§ TASK
Copies of all lines containing the string "background" are needed from the data below.

(User interface change data)
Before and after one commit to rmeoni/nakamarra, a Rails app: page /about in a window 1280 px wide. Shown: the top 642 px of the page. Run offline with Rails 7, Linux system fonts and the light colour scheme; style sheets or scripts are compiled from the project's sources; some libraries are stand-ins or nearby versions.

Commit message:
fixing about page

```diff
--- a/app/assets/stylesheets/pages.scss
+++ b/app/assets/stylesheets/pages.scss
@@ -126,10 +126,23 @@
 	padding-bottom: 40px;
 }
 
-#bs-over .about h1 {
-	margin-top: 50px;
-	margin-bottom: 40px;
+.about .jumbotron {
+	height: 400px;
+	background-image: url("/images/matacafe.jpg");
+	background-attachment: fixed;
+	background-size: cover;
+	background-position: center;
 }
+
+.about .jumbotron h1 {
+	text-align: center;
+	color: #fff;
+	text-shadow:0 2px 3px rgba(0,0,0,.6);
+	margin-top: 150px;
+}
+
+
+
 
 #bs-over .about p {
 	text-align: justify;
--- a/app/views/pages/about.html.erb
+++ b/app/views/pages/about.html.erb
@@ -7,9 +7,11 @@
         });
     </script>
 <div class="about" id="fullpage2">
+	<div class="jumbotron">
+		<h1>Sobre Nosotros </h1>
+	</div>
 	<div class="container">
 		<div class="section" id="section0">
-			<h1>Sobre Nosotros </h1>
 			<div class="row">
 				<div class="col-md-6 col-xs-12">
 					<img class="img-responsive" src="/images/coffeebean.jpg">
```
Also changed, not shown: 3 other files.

§ ANSWER SECTION
+	background-image: url("/images/matacafe.jpg");
+	background-attachment: fixed;
+	background-size: cover;
+	background-position: center;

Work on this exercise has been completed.